Do you run out of hot water mid-shower? Or, do you find that you can’t get your water hot enough, especially if you’re running multiple faucets at the same time? You don’t have to live with it. You can change or replace your water heater to get the amount of water or the temperature that you want. It doesn’t have to be expensive either. Here are the causes of poor water heater performance and your options to fix it.
Your Options When You Run Out of Hot Water
Do you limit the length of your shower because you might run out of hot water? Do you have to wait to do laundry or run the dishwasher if you want to have a shower? If you run out of hot water you have a few options to fix it:
- Install a tankless water heater: Tankless water heaters will never run out of hot water because they heat the water as it moves through the pipes.
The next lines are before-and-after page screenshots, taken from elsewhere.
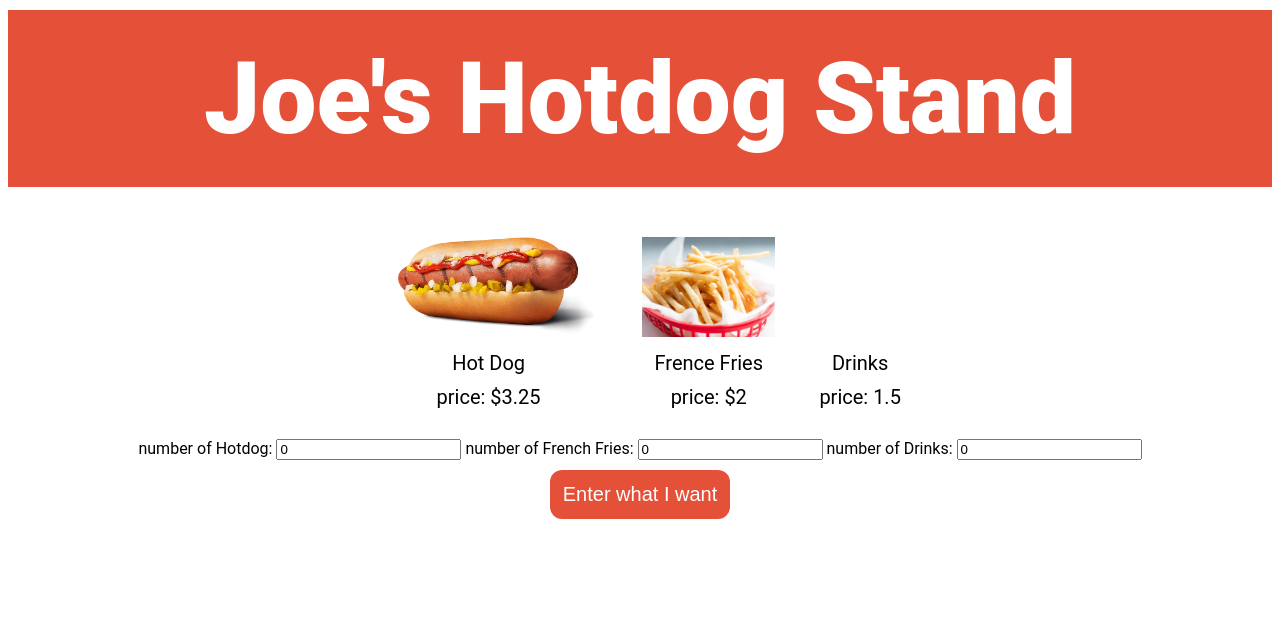
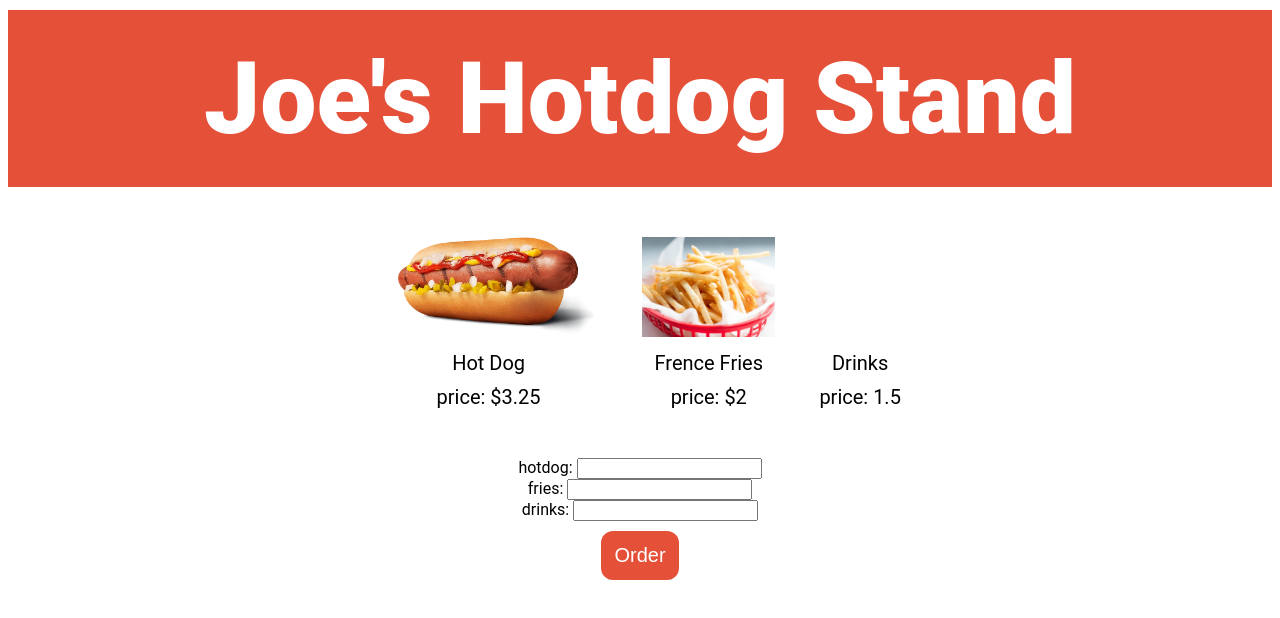
Before and after one commit to eragonczm/hw4-2, a plain HTML site: page index.html in a window 1280 px wide. Drawn offline with Linux system fonts and the light colour scheme.

Commit message:
Update index.html

```diff
--- a/index.html
+++ b/index.html
@@ -15,29 +15,31 @@
         <p>Hot Dog</p>
         <p>price: $3.25</p>
       </div>
-      <div class="foods" id="fries">
+      <div class="foods" >
         <img src="fries.jpg" alt="" >
         <p>Frence Fries</p>
         <p>price: $2</p>
       </div>
-      <div class="foods" id="drinks">
+      <div class="foods" >
         <img src="drinks.jpg" alt="">
         <p>Drinks</p>
         <p>price: 1.5</p>
       </div>
     </div>
 
-    <p id="infoText">You have entered your selection! Click Order button to finish your order! </p>
+    <!--<p id="infoText">You have entered your selection! Click Order button to finish your order! </p> -->
 
-    <form>
-      number of Hotdog: <input type="text" name="hotdot" value="0" id="hotdog">
+    <form id="myForm">
+      <!-- number of Hotdog: <input type="text" name="hotdot" value="0" id="hotdog">
       number of French Fries: <input type="text" name="fries" value="0" id="fries">
-      number of Drinks: <input type="text" name="drinks" value="0" id="drinks">
+      number of Drinks: <input type="text" name="drinks" value="0" id="drinks"> -->
       <br>
     </form>
 
+    <div id="form_sample"></div>
+
     <form >
-      <input type="button" id="readyOrder" onclick="takeOrder()" value="Enter what I want">
+      <!-- <input type="button" id="readyOrder" onclick="takeOrder()" value="Enter what I want"> -->
       <input type="button" id="submitButton" onclick="calcOrder()" value="Order">
     </form>
 
@@ -45,37 +47,66 @@
 
     <script language="javascript">
 
-    document.getElementById('readyOrder').style.display = "inline";
-    document.getElementById('submitButton').style.display = "none";
-    document.getElementById('infoText').style.display = "none";
+    var foodPriceArray = {"hotdog": 3.25, "fries":2, "drinks":1.5};
+    var foodNumberArray = {"hotdog":0, "fries":0, "drinks":0};
+
+    // document.getElementById('readyOrder').style.display = "inline";
+    // document.getElementById('submitButton').style.display = "none";
+    // document.getElementById('infoText').style.display = "none";
+
+    var x = document.getElementById("form_sample");
+    var createform = document.createElement('form')
+    createform.setAttribute("action", ""); // Setting Action Attribute on Form
+    createform.setAttribute("method", "post"); // Setting Method Attribute on Form
+    x.appendChild(createform);
+
+    for (var i in foodNumberArray) {
+      var thisLabel = document.createElement('label'); // Create Label for Name Field
+      thisLabel.innerHTML = i + ": "; // Set Field Labels
+      createform.appendChild(thisLabel);
+
+      var inputelement = document.createElement('input'); // Create Input Field for Name
+      inputelement.setAttribute("type", "text");
+      inputelement.setAttribute("name", i);
+      inputelement.setAttribute("id", i);
+      createform.appendChild(inputelement);
+
+      var linebreak = document.createElement('br');
+      createform.appendChild(linebreak);
+    }
 
 
-      var foodPriceArray = {"hotdog": 3.25, "fries":2, "drinks":1.5};
-      var foodNumberArray = {"hotdog":0, "fries":0, "drinks":0};
-
-      function takeOrder () {
-
-        for (var i in foodNumberArray) {
-          var numEntered = prompt("Please enter the amount of " + i + ": ", "");
-          foodNumberArray[i] = numEntered;
-          //alert(i);
-          document.getElementById(i).value = numEntered;
-        }
 
 
-        document.getElementById('submitButton').style.display = "inline";
-        document.getElementById('infoText').style.display = "inline";
-
-      }
+      // function takeOrder () {
+      //
+      //   for (var i in foodNumberArray) {
+      //     var numEntered = prompt("Please enter the amount of " + i + ": ", "");
+      //     foodNumberArray[i] = numEntered;
+      //     alert(i);
+      //     document.getElementById(i).value = numEntered;
+      //   }
+      //
+      //
+      //   document.getElementById('submitButton').style.display = "inline";
+      //   document.getElementById('infoText').style.display = "inline";
+      //
+      // }
 
       function calcOrder () {
+
+        for (i in foodNumberArray) {
+          numEntered = document.getElementById(i).value;
+          foodNumberArray[i] = numEntered;
+          //console.log(numEntered);
+        }
 
         var subtotal = 0;
         var finalPrice = 0;
         var discount = 0;
         var tax;
         for (var i in foodNumberArray) {
-          subtotal += foodPriceArray[i] * foodNumberArray[i];
+          subtotal += parseInt(foodPriceArray[i] * foodNumberArray[i]);
         }
 
         if (subtotal >= 20) {
@@ -89,7 +120,7 @@
 
         var orderString = "";
         for (var i in foodNumberArray) {
-          orderString = orderString + i + " quantity: " + foodNumberArray[i] + "\n";
+          orderString = orderString + i + " quantity: " + parseInt(foodNumberArray[i]) + "\n";
         }
 
         subtotal = subtotal.toPrecision(4);
@@ -103,9 +134,9 @@
         orderString = orderString + "total: $ " + finalPrice;
 
         alert(orderString);
-        document.getElementById('submitButton').style.display = "none";
-        document.getElementById('readyOrder').style.display = "none";
-        document.getElementById('infoText').innerHTML = "Thank you for your order! Enjoy "
+        //document.getElementById('submitButton').style.display = "none";
+        //document.getElementById('readyOrder').style.display = "none";
+        //document.getElementById('infoText').innerHTML = "Thank you for your order! Enjoy "
 
 
       }
```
It doesn’t need to recharge its supply of hot water and run as long as you want.
- Install a larger tank: If you don’t like the idea of using a tankless water heater, you can always purchase a water heater with a larger tank. That way, you have a larger supply of hot water. If you have a three or four-person household, you may need at least a 40-gallon tank to meet supply. Smaller families who use more hot water may find they need this size too. However, be warned that this larger model will likely cost more to operate than your current water heater because it always needs more energy to keep a larger amount of water hot.
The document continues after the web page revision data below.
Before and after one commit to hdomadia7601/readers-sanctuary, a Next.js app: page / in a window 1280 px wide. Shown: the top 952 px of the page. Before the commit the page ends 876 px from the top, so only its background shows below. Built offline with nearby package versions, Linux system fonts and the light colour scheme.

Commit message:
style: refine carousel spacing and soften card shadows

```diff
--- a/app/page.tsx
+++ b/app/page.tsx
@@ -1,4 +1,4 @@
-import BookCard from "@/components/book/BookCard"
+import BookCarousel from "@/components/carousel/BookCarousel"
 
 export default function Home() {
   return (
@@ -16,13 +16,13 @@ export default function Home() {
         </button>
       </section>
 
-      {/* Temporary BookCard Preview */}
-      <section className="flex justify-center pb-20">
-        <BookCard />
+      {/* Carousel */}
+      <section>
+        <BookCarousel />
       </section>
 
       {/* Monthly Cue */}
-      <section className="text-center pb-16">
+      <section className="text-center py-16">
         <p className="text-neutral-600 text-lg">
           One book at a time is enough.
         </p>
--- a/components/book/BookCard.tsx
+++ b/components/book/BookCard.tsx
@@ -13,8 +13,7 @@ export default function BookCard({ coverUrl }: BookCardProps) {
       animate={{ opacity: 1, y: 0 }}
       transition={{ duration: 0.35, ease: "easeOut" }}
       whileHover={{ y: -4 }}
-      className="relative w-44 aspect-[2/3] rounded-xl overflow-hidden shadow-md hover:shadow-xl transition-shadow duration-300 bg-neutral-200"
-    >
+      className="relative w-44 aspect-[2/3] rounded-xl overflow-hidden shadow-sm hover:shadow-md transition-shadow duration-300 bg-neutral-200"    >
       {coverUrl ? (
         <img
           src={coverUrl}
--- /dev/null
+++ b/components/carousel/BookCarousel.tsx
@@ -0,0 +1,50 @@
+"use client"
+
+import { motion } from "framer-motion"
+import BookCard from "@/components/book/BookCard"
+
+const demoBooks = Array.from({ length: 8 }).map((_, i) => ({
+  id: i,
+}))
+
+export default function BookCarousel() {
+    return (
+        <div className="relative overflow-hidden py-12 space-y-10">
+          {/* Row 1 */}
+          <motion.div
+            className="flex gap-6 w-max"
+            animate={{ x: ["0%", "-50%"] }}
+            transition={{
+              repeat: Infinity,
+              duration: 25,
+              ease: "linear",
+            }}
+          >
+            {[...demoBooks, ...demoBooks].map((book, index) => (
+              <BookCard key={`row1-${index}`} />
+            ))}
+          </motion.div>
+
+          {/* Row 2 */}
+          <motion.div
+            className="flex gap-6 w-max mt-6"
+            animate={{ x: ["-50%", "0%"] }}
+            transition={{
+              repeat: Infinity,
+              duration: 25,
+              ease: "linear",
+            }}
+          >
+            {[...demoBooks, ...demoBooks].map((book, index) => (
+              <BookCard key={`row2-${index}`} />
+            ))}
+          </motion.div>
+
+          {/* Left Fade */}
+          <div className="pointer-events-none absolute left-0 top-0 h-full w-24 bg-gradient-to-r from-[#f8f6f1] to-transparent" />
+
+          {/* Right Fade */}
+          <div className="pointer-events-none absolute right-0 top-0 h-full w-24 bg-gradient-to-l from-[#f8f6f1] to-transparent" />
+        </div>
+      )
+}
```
Your Options When the Water Isn’t Hot Enough
Is your problem that you have enough hot water, but it isn’t hot enough for you? There are a few ways to solve this problem, depending on what is causing it.
- Turn up the temperature: It may be that your water heater is set to a low temperature. In fact, temperatures below 135 Fahrenheit in tank water heaters can allow bacteria to develop, which can be a serious health hazard. Have your plumber set your water heater temperature at least at 140 Fahrenheit and higher if that still isn’t enough. Do not exceed the temperature the water heater is meant to operate at. By the time it comes out of the tap, the water should have cooled to a maximum of 120 Fahrenheit, or you may burn yourself.
- Add another tankless water heater: In large homes, one tankless water heater may not be able to produce enough hot water to meet your demand. If you run multiple faucets at a time, or also run the laundry or dishwasher, you can max out your hot water. Adding a second water heater to supply more water is the only solution if you want to keep it all running at once.
Not sure which solution is right for you? Reach out to your plumber to discuss your options.